Share :
Rating: 4/5 3 Votes

Visual Basic 6 Runtime to no longer be included past Windows 7

Visual Basic 6 Runtime to no longer be included past Windows 7

I know the title of this post must shock you, but it appears to be that Microsoft has decided that it will no longer be including the Visual Basic 6 runtime with it's operating systems past Windows 7. So whenever Windows 8 comes out (or whatever the fancy name for it will be) Visual Basic 6 applications will be out of luck it seems.

Only 32 bit support has and ever will exist for the Visual Basic 6 runtime, and I would guess that the next generation operating system from Microsoft will most likely be totally (if not almost) 64 bit only. However as much as I love Visual basic 6 and all the applications I wrote for it back in the day, it is time for the older programs to be migrated to newer versions of VB.

The core of Visual Basic had been mostly the same since version 3, and if I remember right that came out around 1990 to 1993 and was for the most part unchanged all the way through visual basic 6, minus bug fixes and some new features. The newer versions gained better performance, better look and feel and the tools improved to make development all that much faster.

However Visual Basic 6 seemed to be the end of the strong easy to develop product line, as several years passed with no new versions... and the constant service packs and updates were released for it. Visual basic 6 went on to support things it initially never was fully intended to do such as developing applications for Palm, and Windows CE devices. Heck I've even gone through in the past and written entire Windows shell replacements using nothing but Visual Basic 6 for the fun of it.

But then Microsoft finally released word of a new version of Visual basic that would be released called .Net! And that the entire suite of visual studio products would be updated as well!
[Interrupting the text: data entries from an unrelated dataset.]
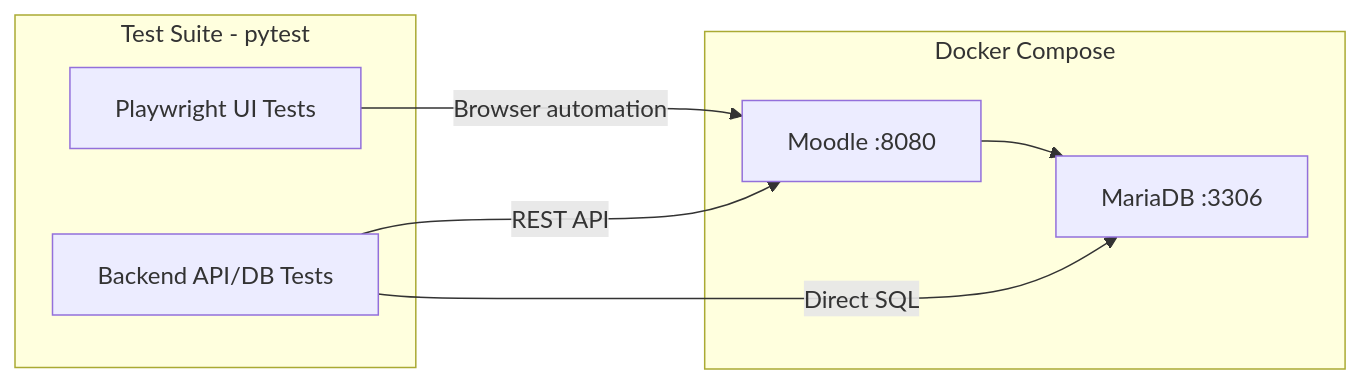
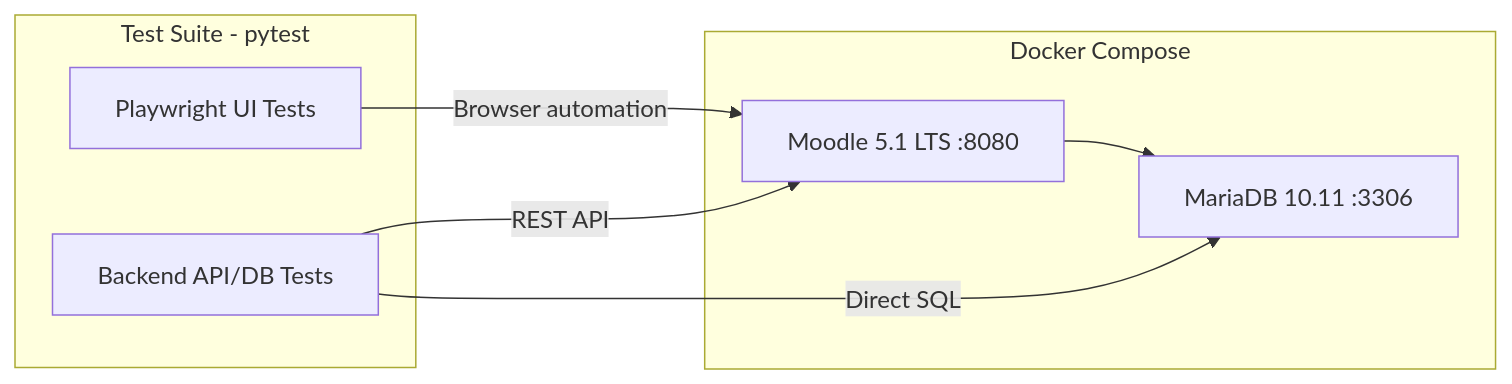
One commit to KendallMae/moodle-validator changed the diagram in README.md. Above: the diagram before and after it, drawn with Mermaid. The commit also changed other lines of this file and 3 other files, not shown here.

Commit message:
Migrate to Moodle 5.1 LTS with automated CLI install

````diff
--- a/README.md
+++ b/README.md
@@ -7,17 +9,17 @@
 ```mermaid
 graph LR
     subgraph docker [Docker Compose]
-        Moodle["Moodle :8080"]
-        MariaDB["MariaDB :3306"]
+        Moodle["Moodle 5.1 LTS :8080"]
+        MariaDB["MariaDB 10.11 :3306"]
         Moodle --> MariaDB
     end
 
     subgraph tests [Test Suite - pytest]
         UI["Playwright UI Tests"]
         Backend["Backend API/DB Tests"]
     end
 
     UI -->|"Browser automation"| Moodle
     Backend -->|"REST API"| Moodle
     Backend -->|"Direct SQL"| MariaDB
 ```
````
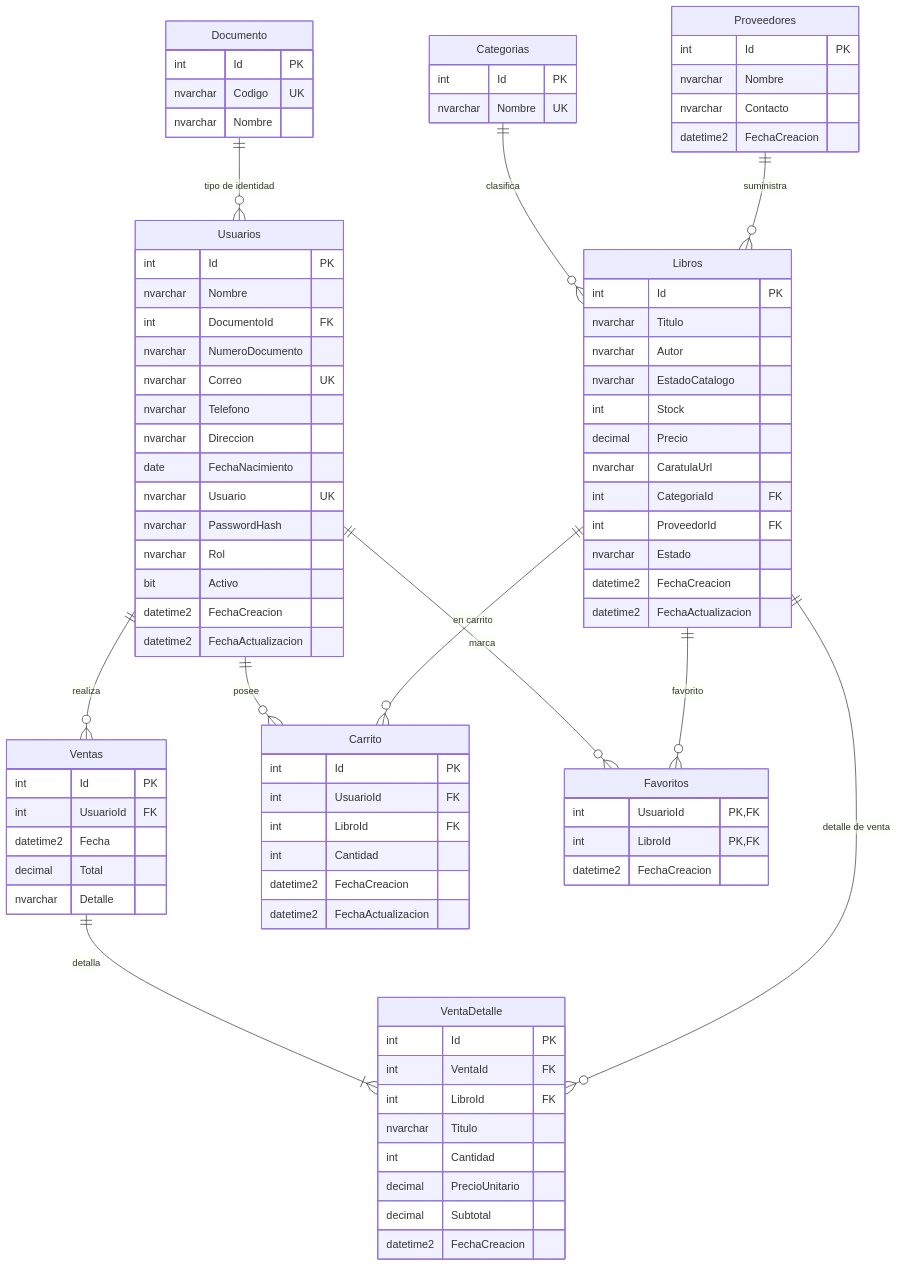
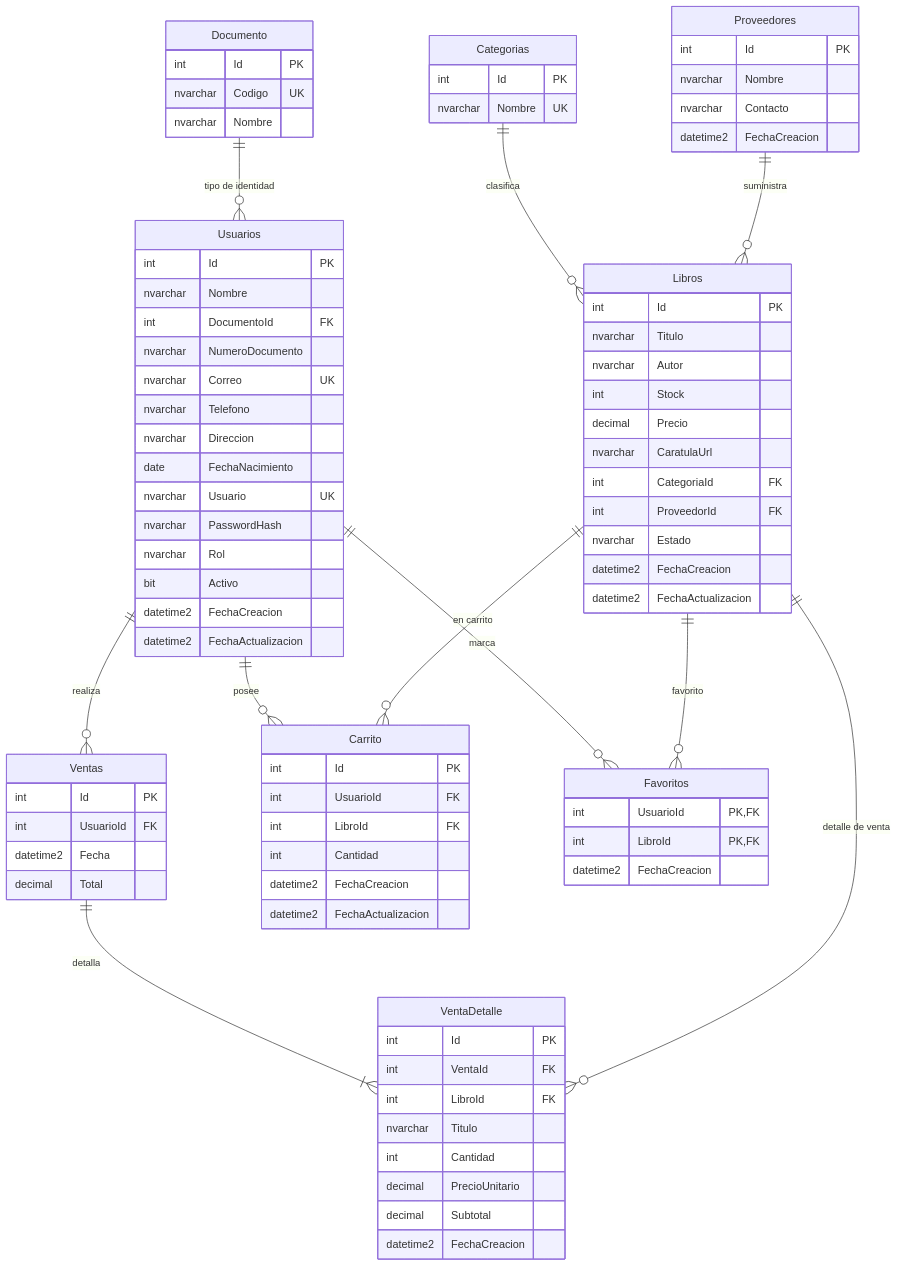
The second of 2 diagrams in README.md (val3-10/Libreria-web), drawn with Mermaid before and after one commit. The commit also changed other lines of this file, not shown here.

```diff
--- a/README.md
+++ b/README.md
@@ -120,7 +115,6 @@
     int Id PK
     nvarchar Titulo
     nvarchar Autor
-    nvarchar EstadoCatalogo
     int Stock
     decimal Precio
     nvarchar CaratulaUrl
@@ -136,7 +130,6 @@
     int UsuarioId FK
     datetime2 Fecha
     decimal Total
-    nvarchar Detalle
   }
 
   VentaDetalle {
```
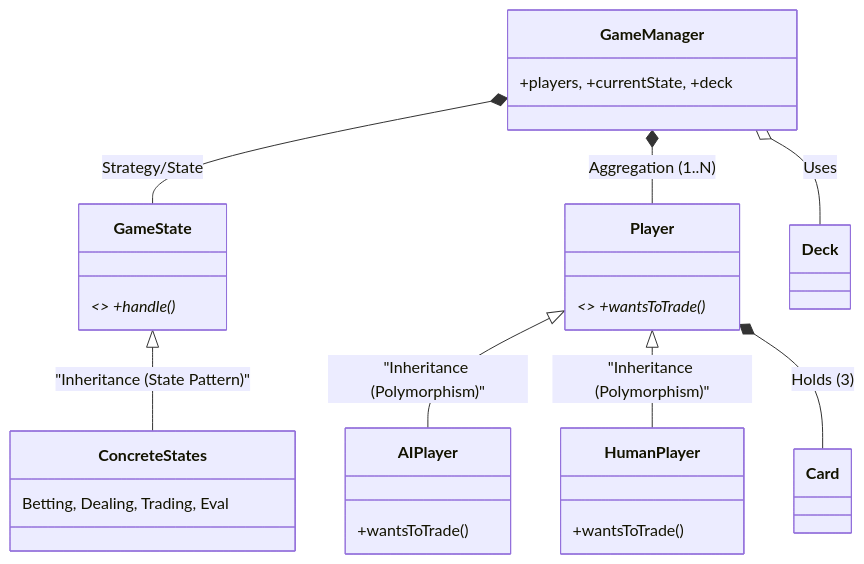
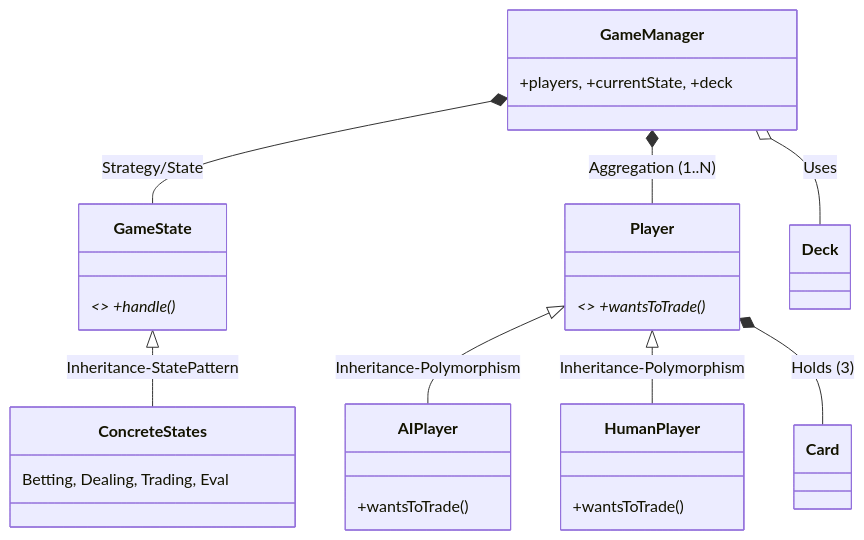
Before and after one commit to trung-nova/BaiCaoCai_Simulator-DEV: the second of 2 diagrams in docs/OOP_ARCHITECTURE.md, drawn with Mermaid. The commit also changed other lines of this file, not shown here.

Commit message:
docs: finalize mermaid labels for maximum compatibility

````diff
--- a/docs/OOP_ARCHITECTURE.md
+++ b/docs/OOP_ARCHITECTURE.md
@@ -200,20 +200,20 @@
 ```mermaid
 classDiagram
     class GameManager { +players, +currentState, +deck }
     
     class GameState { <<interface>> +handle()* }
     class ConcreteStates { Betting, Dealing, Trading, Eval }
     
     class Player { <<abstract>> +wantsToTrade()* }
     class AIPlayer { +wantsToTrade() }
     class HumanPlayer { +wantsToTrade() }
 
-    GameState <|-- ConcreteStates : "Inheritance (State Pattern)"
-    Player <|-- AIPlayer : "Inheritance (Polymorphism)"
-    Player <|-- HumanPlayer : "Inheritance (Polymorphism)"
+    GameState <|-- ConcreteStates : Inheritance-StatePattern
+    Player <|-- AIPlayer : Inheritance-Polymorphism
+    Player <|-- HumanPlayer : Inheritance-Polymorphism
     
     GameManager *-- GameState : Strategy/State
     GameManager *-- Player : Aggregation (1..N)
     GameManager o-- Deck : Uses
     Player *-- Card : Holds (3)
 ```
````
Visual basic developers everywhere got excited again, and eager for new details on the latest version. No longer would Visual basic be considered the slower language compared to Microsoft C++ as they would use the same runtime! No longer would developers need to worry about developing on only one platform, the .Net framework could potentially run on any OS! It seemed like a great time to have VB skills, and to capitalize on the new version!

Then the information started rolling in on how the code structure and language had changed, and that programs would need some rewritting to work. That is where the enthusiasm started to die out for many, as they found that the new visual basic was resembling less and less what they knew and loved. Become more rigid in many ways and less flexible to newer programers. Old programs would work for the most part, but anything requiring API access had to be massively rewritten and re-evaluated in how they worked. Managers being informed of these issues would often press that if they had to re-write so much code and that it was so much different, they why not move over to a more standard language like C++.

Thus many visual basic programers got converted and turned over to C++ development or Java.

Don't get me wrong there are still plenty of Visual Basic programers still around working in .Net, and several still joining the ranks, but it's nothing like what it used to be. Even fewer now that the majority of development is for the web, and less and less for the desktop.

So, Visual Basic 6, we shall miss you and will likely continue running you in full glory in our virtual machines and compatibility modes on newer systems down in the future!

Last Updated: 04/28/2011 10:52 PM

Tags and Related Content:

Windows 7 Visual Basic 6 API Runtime 64bit Support Discontinued

Your Ad Here

Most Recent Documents